Kamila Shamsie is a superb storyteller and a gifted writer. After reading her novel "Kartography," I wanted to read everything else she had written, and so came upon "Salt and Saffron." Ms. Shamsie does not disappoint in this extraordinary book. She explores here the complexities of family relationships - the generational legends that approach mythology, feuds that last for one hundred years, births, deaths, loves, secrets and scandals. All these dramas are universal, but the author has focused her tale on the Dard-e-Dils, an aristocratic nawab family, descended from royalty as far back as the Mughal dynasty. This huge feudal clan made their home, before Partition in 1947, in Dard-e-Dil, India. Now most are Pakistani, and have been incommunicado with their former loved ones, on the other side of the border, since the declaration of Pakistani statehood. The clash between cultures, Pakistani and Anglo (British and American), and the prohibition of loving below ones class are also tackled here.

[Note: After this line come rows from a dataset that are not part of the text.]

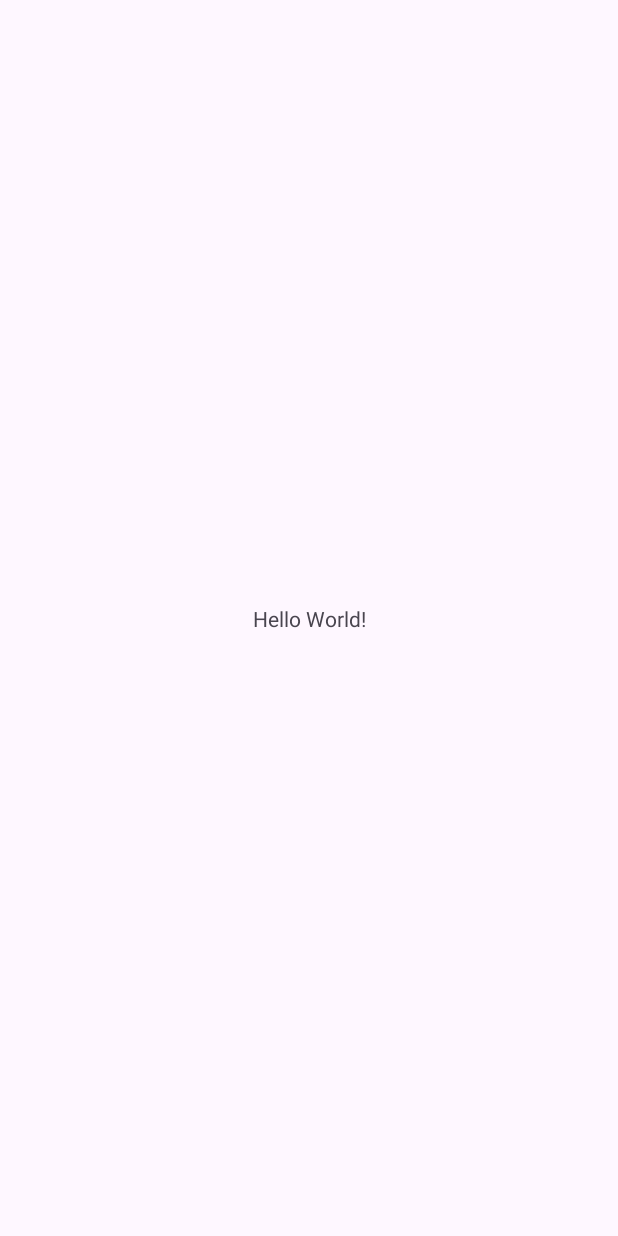
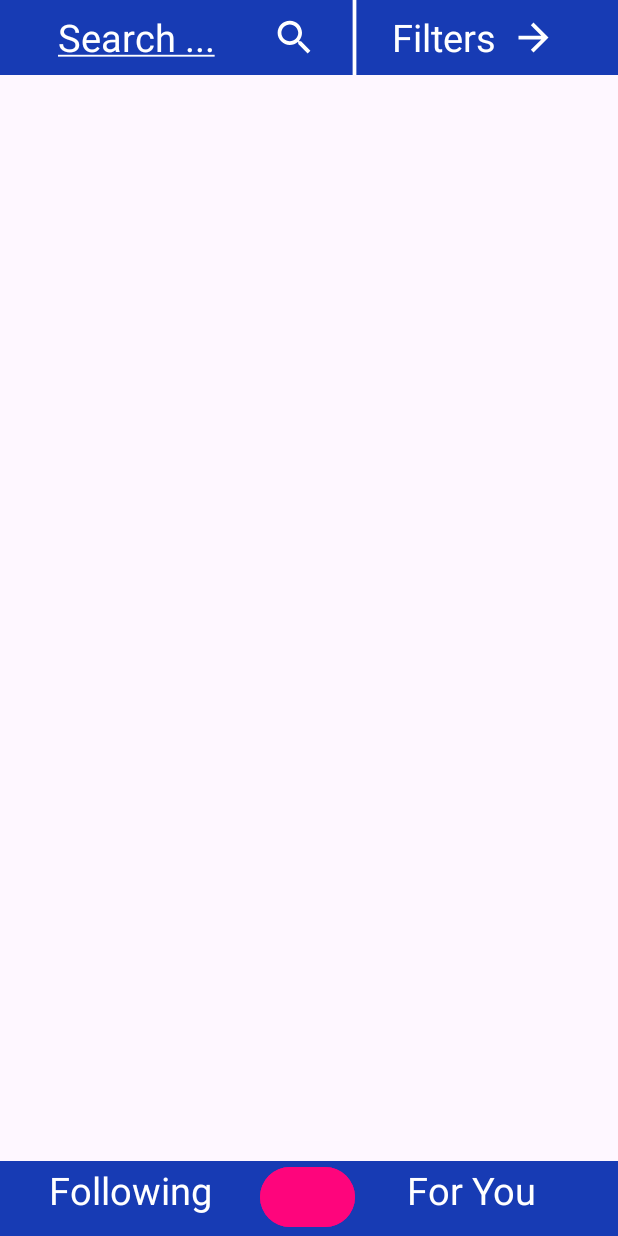
Before and after one commit to carlosrdz20/TravelersTalks, an Android app: the screen it shows after launch (MainActivity), on a phone screen of 412 x 824 dp. Before the commit the screen is almost empty. Run offline under Robolectric (Android 15) with nearby library versions, the phone set to English and light mode, and no system bars.

Commit message:
Creamos la primer ventana donde sera el home solamente las barras superior e inferior sin detalle el boton.

```diff
--- a/app/src/main/java/com/example/travelerstalks/MainActivity.kt
+++ b/app/src/main/java/com/example/travelerstalks/MainActivity.kt
@@ -2,10 +2,20 @@ package com.example.travelerstalks
 
 import androidx.appcompat.app.AppCompatActivity
 import android.os.Bundle
+import android.widget.EditText
+import android.widget.TextView
 
 class MainActivity : AppCompatActivity() {
     override fun onCreate(savedInstanceState: Bundle?) {
         super.onCreate(savedInstanceState)
         setContentView(R.layout.activity_main)
+        val editText = findViewById<EditText>(R.id.textoSearch)
+
+        // Create a Paint object to style the text
+        val paint = editText.paint
+
+        // Set the underline flag
+        val valor = editText.text.toString().trim()
+        paint.isUnderlineText = valor.isEmpty()
     }
 }
--- /dev/null
+++ b/app/src/main/res/drawable/ic_barrita.xml
@@ -0,0 +1,6 @@
+<vector android:height="24dp" android:tint="#FFFFFF"
+    android:viewportHeight="24" android:viewportWidth="24"
+    android:width="24dp" xmlns:android="http://schemas.android.com/apk/res/android">
+    <path android:fillColor="@android:color/white"
+        android:fillType="evenOdd" android:pathData="M4,11h16v2h-16z"/>
+</vector>
--- /dev/null
+++ b/app/src/main/res/drawable/ic_flecha_barra.xml
@@ -0,0 +1,5 @@
+<vector android:autoMirrored="true" android:height="24dp"
+    android:tint="#FFFFFF" android:viewportHeight="24"
+    android:viewportWidth="24" android:width="24dp" xmlns:android="http://schemas.android.com/apk/res/android">
+    <path android:fillColor="@android:color/white" android:pathData="M12,4l-1.41,1.41L16.17,11H4v2h12.17l-5.58,5.59L12,20l8,-8z"/>
+</vector>
--- /dev/null
+++ b/app/src/main/res/drawable/ic_myposts.xml
@@ -0,0 +1,5 @@
+<vector android:height="24dp" android:tint="#FFFFFF"
+    android:viewportHeight="24" android:viewportWidth="24"
+    android:width="24dp" xmlns:android="http://schemas.android.com/apk/res/android">
+    <path android:fillColor="@android:color/white" android:pathData="M17,3H7c-1.1,0 -1.99,0.9 -1.99,2L5,21l7,-3 7,3V5c0,-1.1 -0.9,-2 -2,-2z"/>
+</vector>
--- /dev/null
+++ b/app/src/main/res/drawable/ic_search.xml
@@ -0,0 +1,5 @@
+<vector android:height="24dp" android:tint="#FFFFFF"
+    android:viewportHeight="24" android:viewportWidth="24"
+    android:width="24dp" xmlns:android="http://schemas.android.com/apk/res/android">
+    <path android:fillColor="@android:color/white" android:pathData="M15.5,14h-0.79l-0.28,-0.27C15.41,12.59 16,11.11 16,9.5 16,5.91 13.09,3 9.5,3S3,5.91 3,9.5 5.91,16 9.5,16c1.61,0 3.09,-0.59 4.23,-1.57l0.27,0.28v0.79l5,4.99L20.49,19l-4.99,-5zM9.5,14C7.01,14 5,11.99 5,9.5S7.01,5 9.5,5 14,7.01 14,9.5 11.99,14 9.5,14z"/>
+</vector>
--- a/app/src/main/res/layout/activity_main.xml
+++ b/app/src/main/res/layout/activity_main.xml
@@ -6,13 +6,104 @@
     android:layout_height="match_parent"
     tools:context=".MainActivity">
 
-    <TextView
-        android:layout_width="wrap_content"
+    <LinearLayout
+        android:layout_width="match_parent"
         android:layout_height="wrap_content"
-        android:text="Hello World!"
+        android:orientation="horizontal"
+        app:layout_constraintTop_toTopOf="parent"
+        app:layout_constraintEnd_toEndOf="parent"
+        app:layout_constraintStart_toStartOf="parent"
+        android:background="@color/TT_Barra">
+
+        <EditText
+            android:id="@+id/textoSearch"
+            android:layout_width="181dp"
+            android:layout_height="50dp"
+            android:background="@color/TT_Barra"
+            android:hint="Search ..."
+            android:textAlignment="center"
+            android:textColor="@color/white"
+            android:textColorHint="@color/white"
+            android:textSize="25sp"
+            app:layout_constraintEnd_toStartOf="@+id/textoFilters"
+            app:layout_constraintStart_toStartOf="parent"></EditText>
+
+        <ImageView
+            android:layout_width="30dp"
+            android:layout_height="50dp"
+            android:layout_marginEnd="10dp"
+            android:background="@color/TT_Barra"
+            android:src="@drawable/ic_search" />
+
+        <ImageView
+            android:layout_width="30dp"
+            android:layout_height="50dp"
+            android:layout_marginEnd="10dp"
+            android:background="@color/TT_Barra"
+            android:rotation="90"
+            android:scaleX="6"
+            android:src="@drawable/ic_barrita" />
+
+        <TextView
+            android:id="@+id/textoFilters"
+            android:layout_width="wrap_content"
+            android:layout_height="50dp"
+            android:background="@color/TT_Barra"
+            android:text="Filters"
+            android:textAlignment="center"
+            android:textColor="@color/white"
+            android:textSize="25sp"
+            app:layout_constraintEnd_toEndOf="parent"
+            app:layout_constraintStart_toEndOf="@+id/textoSearch"></TextView>
+
+        <ImageView
+            android:layout_width="30dp"
+            android:layout_height="50dp"
+            android:layout_marginStart="10dp"
+            android:background="@color/TT_Barra"
+            android:src="@drawable/ic_flecha_barra" />
+    </LinearLayout>
+
+    <LinearLayout
+        android:layout_width="match_parent"
+        android:layout_height="wrap_content"
+        android:background="@color/TT_Barra"
+        android:orientation="horizontal"
         app:layout_constraintBottom_toBottomOf="parent"
         app:layout_constraintEnd_toEndOf="parent"
-        app:layout_constraintStart_toStartOf="parent"
-        app:layout_constraintTop_toTopOf="parent" />
+        app:layout_constraintStart_toStartOf="parent">
+
+        <TextView
+            android:id="@+id/textoFollowing"
+            android:layout_width="173dp"
+            android:layout_height="50dp"
+            android:background="@color/TT_Barra"
+            android:hint="Following"
+            android:textAlignment="center"
+            android:textColor="@color/white"
+            android:textColorHint="@color/white"
+            android:textSize="25sp"
+            app:layout_constraintEnd_toStartOf="@+id/textoFilters"
+            app:layout_constraintStart_toStartOf="parent"></TextView>
+
+        <Button
+            android:layout_width="63dp"
+            android:layout_height="wrap_content"
+            android:backgroundTint="@color/TT_Action"
+            app:cornerRadius="200dp">
+        </Button>
+
+        <TextView
+            android:id="@+id/textoForYou"
+            android:layout_width="155dp"
+            android:layout_height="50dp"
+            android:background="@color/TT_Barra"
+            android:text="For You"
+            android:textAlignment="center"
+            android:textColor="@color/white"
+            android:textSize="25sp"
+            app:layout_constraintEnd_toEndOf="parent"
+            app:layout_constraintStart_toEndOf="@+id/textoSearch"></TextView>
+    </LinearLayout>
 
 </androidx.constraintlayout.widget.ConstraintLayout>
--- a/app/src/main/res/values/colors.xml
+++ b/app/src/main/res/values/colors.xml
@@ -2,4 +2,10 @@
 <resources>
     <color name="black">#FF000000</color>
     <color name="white">#FFFFFFFF</color>
+    <color name="TT_Fondo">#17244E</color>
+    <color name="TT_Action">#FE057C</color>
+    <color name="TT_Input">#6D72EE</color>
+    <color name="TT_Post">#D3D4D4</color>
+    <color name="TT_Contraste">#212D3B</color>
+    <color name="TT_Barra">#173BB4</color>
 </resources>
--- a/app/src/main/res/values/strings.xml
+++ b/app/src/main/res/values/strings.xml
@@ -1,3 +1,8 @@
 <resources>
     <string name="app_name">Travelers Talks</string>
+    <string name="menu_home">Home</string>
+    <string name="menu_profile">Profile</string>
+    <string name="menu_myposts">My Posts</string>
+    <string name="menu_logout">Log Out</string>
+    <string name="barra_search">Search</string>
 </resources>
```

Aliya, a Dard-e-Dil granddaughter, is our narrator and tour guide through the intricacies of the family tree, lore and history, providing the readers with some new chapters of her own. Aliya's voice is a strong and intelligent one, however, there are times when her humor - the play on words and American English slang - are just too cutesie, and become annoying. When the novel begins, Aliya is returning to her beloved home in Karachi after 4 years at an American university. She stops over to visit a cousin, Samia, in London and meets an American Pakistani youth, Cal/Khaleel, on the plane. The two have much in common, are attracted to each other and become even more so when he seeks her out at her cousin's apartment. While having coffee, Aliyah discovers that Cal's parents, American immigrants, are from the lower classes. Their Karachi neighborhood was in Liaquatabad, a poor area of the city, making Cal a most unsuitable choice for a boyfriend or husband. Samia sums it all up quite nicely when she comments,"The poor live in Liaquatabad. The Poor, the lower-classes, the not-us. How else do you want me to put this? There's no one we know who would have exchanged Karachi phone numbers with him."
Aliyah is linked as a "not quite twin," with her aunt, the mysterious Mariam Apa, who elopes with the cook, another very unsuitable match. The legend of the "not quite twins," and the curse associated with it, is explained in the novel, and it is a clever device used to link generations. The segments devoted to Mariam and Masood, the cook, and their culinary creations are literally scrumptious. "Curly shaped jalaibees, hot and gooey, that trickled sweet syrup down your chin when you bit into them; diced potatoes drowned in yogurt, sprinkled in spices; triangles of fried samosas, the smaller ones filled with mince-meat, the larger ones filled with potatoes and green chilies; shami kebabs with sweet-sour imli sauce; spinach leaves fried in chick-pea batter; nihari with large gobs of marrow floating in the thick gravy, and meat so tender it dissolved instantly in your mouth; lassai that quenched a day-long thirst as nothing else did and left us wondering why we ever drank Coke....". There are further descriptions of spiced lamb, fragrant biryanis, sweetmeats and desserts that will make the mouth water.
"Salt and Saffron" is filled with enough enchanting tales to keep Shaharazad happy, but some of the "real life" story just doesn't ring true. In many cases extreme measures are taken by individuals to fulfill their lives and desires, and these acts have dire consequences as a result of breaking family taboos - taboos which often seem based on whim.
Ms. Shamsie's prose is elegant, lyrical and witty. Her dialogue is humorous, at times pensive and poignant, and at others fast and furious. "Salt and Saffron" is a substantial novel to be savored to the last word.